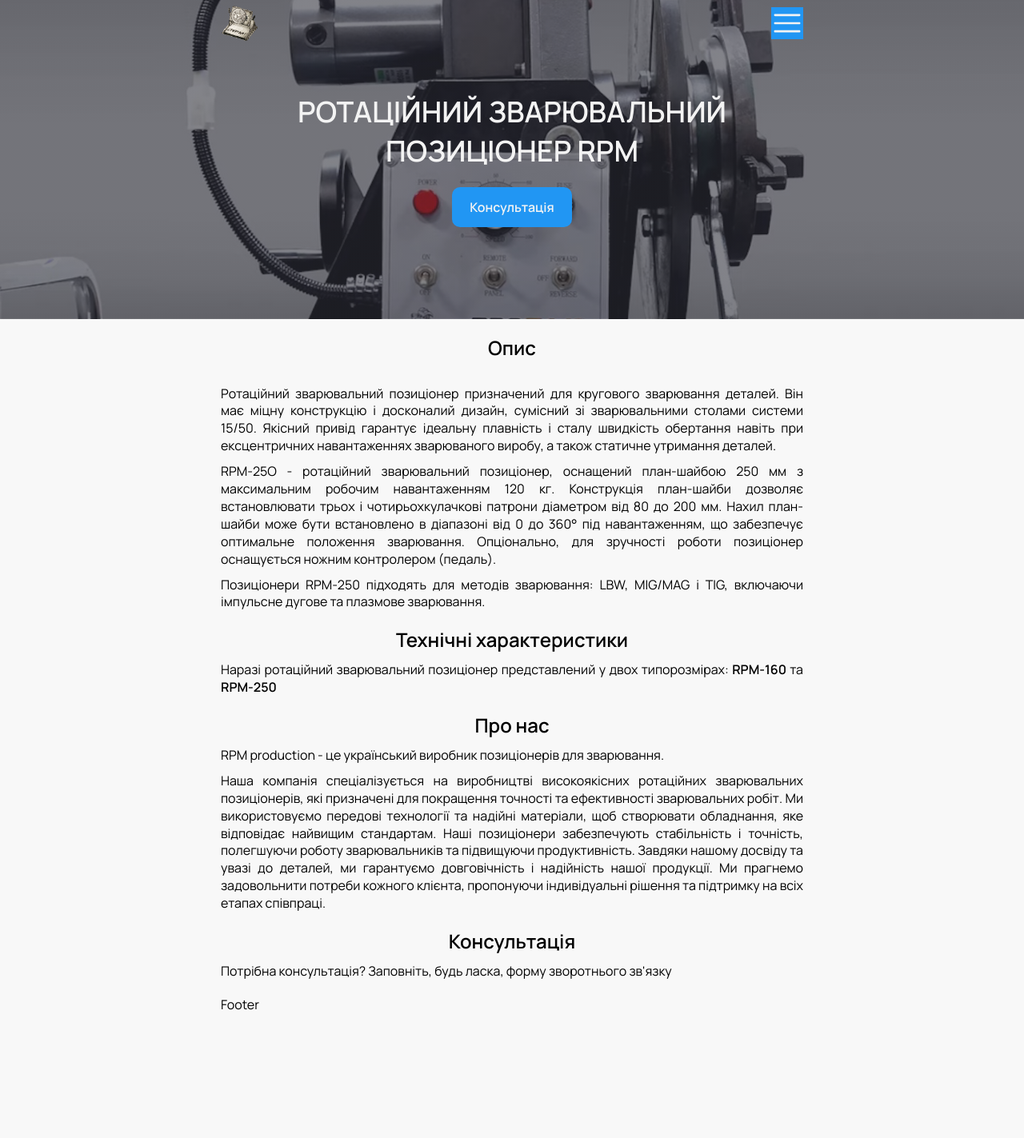
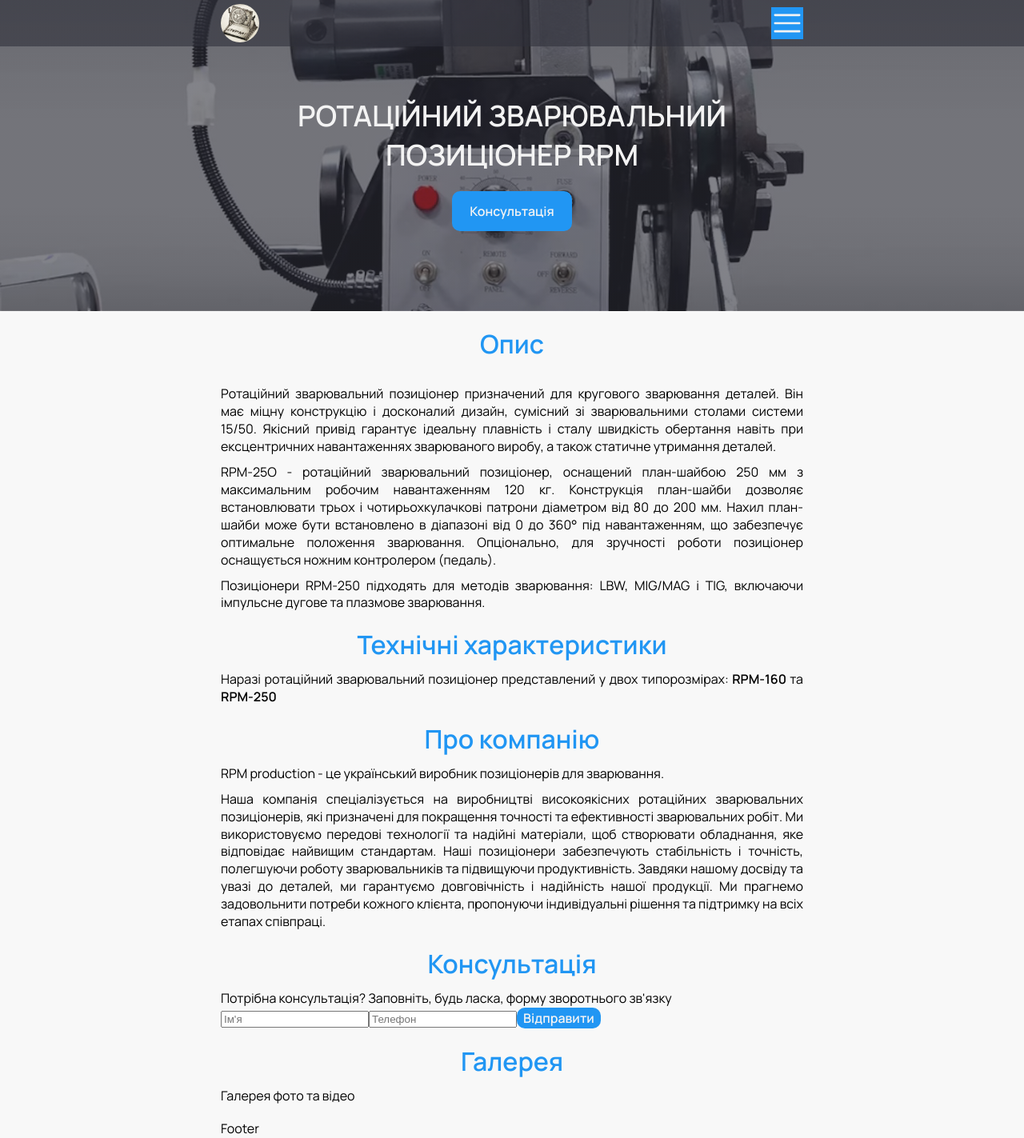
Before and after one commit to alex-k22/rpm, a React (Vite) app: page / in a window 1280 px wide. Shown: the whole page at 80% size. Before the commit the page ends 1268 px from the top, so only its background shows below. Built offline with nearby package versions, Linux system fonts and the light colour scheme.

Commit message:
logo, fixed header, form added

```diff
--- a/src/App.jsx
+++ b/src/App.jsx
@@ -8,6 +8,7 @@
 import Consultation from "./components/Consultation/Consultation";
 // import Socials from "./components/Socials/Socials";
 import Hero from "./components/Hero/Hero";
+import Gallery from "./components/Gallery/Gallery";
 
 
 function App() {
@@ -18,9 +19,10 @@
         <Hero/>
         <Description />
         <Tech />
+
         <AboutUs />
         <Consultation />
-
+<Gallery />
       </main>
       <Footer />
     </>
--- a/src/components/AboutUs/AboutUs.jsx
+++ b/src/components/AboutUs/AboutUs.jsx
@@ -4,7 +4,7 @@
   return (
     <section id="about-us">
       <Container>
-      <h2 id="about-us">Про нас</h2>
+      <h2 id="about-us">Про компанію</h2>
       <p>
         RPM production - це український виробник позиціонерів для зварювання.
       </p>
--- a/src/components/Consultation/Consultation.jsx
+++ b/src/components/Consultation/Consultation.jsx
@@ -1,6 +1,8 @@
 import Container from "../Shared/Container";
+import css from "./Consultation.module.scss";
 
 const Consultation = () => {
+
   return (
     <section id="consult">
       <Container>
@@ -9,7 +11,15 @@
           Потрібна консультація? Заповніть, будь ласка, форму зворотнього
           зв'язку
         </p>
-        <form></form>
+        <form id="fs-frm" name="simple-contact-form" action="https://formspree.io/f/mrbzqdlw" method="post">
+          <label className={css.label}>
+            <input type="text" name="name" placeholder="Ім'я" />
+          </label>
+          <label className={css.label}>
+            <input type="tel" name="phone" placeholder="Телефон" />
+          </label>
+          <button type="submit">Відправити</button>
+        </form>
       </Container>
     </section>
   );
--- /dev/null
+++ b/src/components/Gallery/Gallery.jsx
@@ -0,0 +1,14 @@
+import Container from "../Shared/Container";
+
+const Gallery = () => {
+  return (
+    <section>
+      <Container>
+        <h2>Галерея</h2>
+        <p>Галерея фото та відео</p>
+      </Container>
+    </section>
+  );
+};
+
+export default Gallery;
--- a/src/components/Header/Header.module.scss
+++ b/src/components/Header/Header.module.scss
@@ -1,7 +1,8 @@
 @import "../../styles/common/vars";
 .header {
   // background-color: $main-color;
-  position: absolute;
+  background-image:  linear-gradient(to top, rgba(47, 48, 58, 0.6), rgba(47, 48, 58, 0.6));
+  position: fixed;
   width: 100%;
   z-index: 200;
   top: 0px;
--- a/src/components/Header/Logo.jsx
+++ b/src/components/Header/Logo.jsx
@@ -1,4 +1,4 @@
-import SiteLogo from '../../assets/rpm-logo.png';
+import SiteLogo from '../../assets/rpm-logo.jpg';
 import css from "./Logo.module.scss";
 import { Link } from "react-router-dom";
 
--- a/src/components/Header/Logo.module.scss
+++ b/src/components/Header/Logo.module.scss
@@ -2,6 +2,7 @@
     width: 48px;
     height: 48px;
     z-index: 21000;
+    border-radius: 50%;
 
     @media screen and (min-width: 1440px) {
         width: 50px;
--- a/src/components/Hero/Hero.module.scss
+++ b/src/components/Hero/Hero.module.scss
@@ -1,10 +1,15 @@
 @import "../../styles/common/vars";
 
 .hero {
-    position: relative;
-  padding-top: 115px;
-  padding-bottom: 115px;
-  background-image:  linear-gradient(to top, rgba(47, 48, 58, 0.6), rgba(47, 48, 58, 0.6)),url("/src/assets/images/rpm-hero-l.jpg");
+  position: relative;
+  padding-top: 90px;
+  padding-bottom: 60px;
+  background-image: linear-gradient(
+      to top,
+      rgba(47, 48, 58, 0.6),
+      rgba(47, 48, 58, 0.6)
+    ),
+    url("/src/assets/images/rpm-hero-l.jpg");
   background-repeat: no-repeat;
   background-position: center;
   background-size: cover;
@@ -14,14 +19,22 @@
   margin-left: auto;
   margin-right: auto;
 
+  @media screen and (min-width: 768px) {
+    padding-top: 120px;
+    padding-bottom: 100px;
+  }
 }
 .pageHeader {
+  font-size: 32px;
+  font-weight: 600;
+  color: $primary-white-color;
+  margin-bottom: 20px;
+
+  @media screen and (min-width: 768px) {
     font-size: 36px;
-    font-weight: 600;
-color: $primary-white-color;
-margin-bottom: 20px;
+  }
 }
 .btn {
-    height: 50px;
-    padding: 5px 20px;
+  height: 50px;
+  padding: 5px 20px;
 }
--- a/src/components/Socials/Socials.jsx
+++ b/src/components/Socials/Socials.jsx
@@ -13,7 +13,7 @@
       <ul className={css.list}>
         <li>
           <a
-            href="https://www.tiktok.com/@101.325_kpa"
+            href="https://www.tiktok.com/@rpm.production"
             target="blank"
             aria-label="Go to our tiktok"
             className={css.link}
@@ -23,7 +23,7 @@
         </li>
         <li>
           <a
-            href="https://www.youtube.com/@user-kg2np8uz4t/shorts"
+            href="https://www.youtube.com/@rpm.production"
             target="blank"
             aria-label="Go to our youtube channel"
           >
@@ -41,7 +41,7 @@
         </li>
         <li>
           <a
-            href="https://www.instagram.com"
+            href="https://www.instagram.com/rpm.production.ua/"
             target="blank"
             aria-label="Go to our instagram"
           >
--- a/src/data/navMenu.json
+++ b/src/data/navMenu.json
@@ -2,7 +2,7 @@
     { "title": "Опис", "href": "#description" },
     { "title": "Технічні характеристики", "href": "#tech" },
     { "title": "Галерея", "href": "#gallery" },
-    { "title": "Про нас", "href": "#about-us" },
+    { "title": "Про компанію", "href": "#about-us" },
     { "title": "Консультація", "href": "#consult" },
     { "title": "Контакти", "href": "#contacts" }
 
--- a/src/styles/common/_base.scss
+++ b/src/styles/common/_base.scss
@@ -100,3 +100,9 @@
 section {
   margin-bottom: 20px;
 }
+h1, h2 {
+  color: $main-color;
+  font-size: 26px;
+
+  @media screen and (min-width: 768px) {font-size: 32px}
+}
```
Also changed, not shown: src/assets/rpm-logo.jpg (added), src/components/Consultation/Consultation.module.scss (added).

- ACTION ITEM: Where a record above holds a picture, drop the picture and print the rest exactly.

- EXPECTED ANSWER:
Before and after one commit to alex-k22/rpm, a React (Vite) app: page / in a window 1280 px wide. Shown: the whole page at 80% size. Before the commit the page ends 1268 px from the top, so only its background shows below. Built offline with nearby package versions, Linux system fonts and the light colour scheme.

Commit message:
logo, fixed header, form added

```diff
--- a/src/App.jsx
+++ b/src/App.jsx
@@ -8,6 +8,7 @@
 import Consultation from "./components/Consultation/Consultation";
 // import Socials from "./components/Socials/Socials";
 import Hero from "./components/Hero/Hero";
+import Gallery from "./components/Gallery/Gallery";
 
 
 function App() {
@@ -18,9 +19,10 @@
         <Hero/>
         <Description />
         <Tech />
+
         <AboutUs />
         <Consultation />
-
+<Gallery />
       </main>
       <Footer />
     </>
--- a/src/components/AboutUs/AboutUs.jsx
+++ b/src/components/AboutUs/AboutUs.jsx
@@ -4,7 +4,7 @@
   return (
     <section id="about-us">
       <Container>
-      <h2 id="about-us">Про нас</h2>
+      <h2 id="about-us">Про компанію</h2>
       <p>
         RPM production - це український виробник позиціонерів для зварювання.
       </p>
--- a/src/components/Consultation/Consultation.jsx
+++ b/src/components/Consultation/Consultation.jsx
@@ -1,6 +1,8 @@
 import Container from "../Shared/Container";
+import css from "./Consultation.module.scss";
 
 const Consultation = () => {
+
   return (
     <section id="consult">
       <Container>
@@ -9,7 +11,15 @@
           Потрібна консультація? Заповніть, будь ласка, форму зворотнього
           зв'язку
         </p>
-        <form></form>
+        <form id="fs-frm" name="simple-contact-form" action="https://formspree.io/f/mrbzqdlw" method="post">
+          <label className={css.label}>
+            <input type="text" name="name" placeholder="Ім'я" />
+          </label>
+          <label className={css.label}>
+            <input type="tel" name="phone" placeholder="Телефон" />
+          </label>
+          <button type="submit">Відправити</button>
+        </form>
       </Container>
     </section>
   );
--- /dev/null
+++ b/src/components/Gallery/Gallery.jsx
@@ -0,0 +1,14 @@
+import Container from "../Shared/Container";
+
+const Gallery = () => {
+  return (
+    <section>
+      <Container>
+        <h2>Галерея</h2>
+        <p>Галерея фото та відео</p>
+      </Container>
+    </section>
+  );
+};
+
+export default Gallery;
--- a/src/components/Header/Header.module.scss
+++ b/src/components/Header/Header.module.scss
@@ -1,7 +1,8 @@
 @import "../../styles/common/vars";
 .header {
   // background-color: $main-color;
-  position: absolute;
+  background-image:  linear-gradient(to top, rgba(47, 48, 58, 0.6), rgba(47, 48, 58, 0.6));
+  position: fixed;
   width: 100%;
   z-index: 200;
   top: 0px;
--- a/src/components/Header/Logo.jsx
+++ b/src/components/Header/Logo.jsx
@@ -1,4 +1,4 @@
-import SiteLogo from '../../assets/rpm-logo.png';
+import SiteLogo from '../../assets/rpm-logo.jpg';
 import css from "./Logo.module.scss";
 import { Link } from "react-router-dom";
 
--- a/src/components/Header/Logo.module.scss
+++ b/src/components/Header/Logo.module.scss
@@ -2,6 +2,7 @@
     width: 48px;
     height: 48px;
     z-index: 21000;
+    border-radius: 50%;
 
     @media screen and (min-width: 1440px) {
         width: 50px;
--- a/src/components/Hero/Hero.module.scss
+++ b/src/components/Hero/Hero.module.scss
@@ -1,10 +1,15 @@
 @import "../../styles/common/vars";
 
 .hero {
-    position: relative;
-  padding-top: 115px;
-  padding-bottom: 115px;
-  background-image:  linear-gradient(to top, rgba(47, 48, 58, 0.6), rgba(47, 48, 58, 0.6)),url("/src/assets/images/rpm-hero-l.jpg");
+  position: relative;
+  padding-top: 90px;
+  padding-bottom: 60px;
+  background-image: linear-gradient(
+      to top,
+      rgba(47, 48, 58, 0.6),
+      rgba(47, 48, 58, 0.6)
+    ),
+    url("/src/assets/images/rpm-hero-l.jpg");
   background-repeat: no-repeat;
   background-position: center;
   background-size: cover;
@@ -14,14 +19,22 @@
   margin-left: auto;
   margin-right: auto;
 
+  @media screen and (min-width: 768px) {
+    padding-top: 120px;
+    padding-bottom: 100px;
+  }
 }
 .pageHeader {
+  font-size: 32px;
+  font-weight: 600;
+  color: $primary-white-color;
+  margin-bottom: 20px;
+
+  @media screen and (min-width: 768px) {
     font-size: 36px;
-    font-weight: 600;
-color: $primary-white-color;
-margin-bottom: 20px;
+  }
 }
 .btn {
-    height: 50px;
-    padding: 5px 20px;
+  height: 50px;
+  padding: 5px 20px;
 }
--- a/src/components/Socials/Socials.jsx
+++ b/src/components/Socials/Socials.jsx
@@ -13,7 +13,7 @@
       <ul className={css.list}>
         <li>
           <a
-            href="https://www.tiktok.com/@101.325_kpa"
+            href="https://www.tiktok.com/@rpm.production"
             target="blank"
             aria-label="Go to our tiktok"
             className={css.link}
@@ -23,7 +23,7 @@
         </li>
         <li>
           <a
-            href="https://www.youtube.com/@user-kg2np8uz4t/shorts"
+            href="https://www.youtube.com/@rpm.production"
             target="blank"
             aria-label="Go to our youtube channel"
           >
@@ -41,7 +41,7 @@
         </li>
         <li>
           <a
-            href="https://www.instagram.com"
+            href="https://www.instagram.com/rpm.production.ua/"
             target="blank"
             aria-label="Go to our instagram"
           >
--- a/src/data/navMenu.json
+++ b/src/data/navMenu.json
@@ -2,7 +2,7 @@
     { "title": "Опис", "href": "#description" },
     { "title": "Технічні характеристики", "href": "#tech" },
     { "title": "Галерея", "href": "#gallery" },
-    { "title": "Про нас", "href": "#about-us" },
+    { "title": "Про компанію", "href": "#about-us" },
     { "title": "Консультація", "href": "#consult" },
     { "title": "Контакти", "href": "#contacts" }
 
--- a/src/styles/common/_base.scss
+++ b/src/styles/common/_base.scss
@@ -100,3 +100,9 @@
 section {
   margin-bottom: 20px;
 }
+h1, h2 {
+  color: $main-color;
+  font-size: 26px;
+
+  @media screen and (min-width: 768px) {font-size: 32px}
+}
```
Also changed, not shown: src/assets/rpm-logo.jpg (added), src/components/Consultation/Consultation.module.scss (added).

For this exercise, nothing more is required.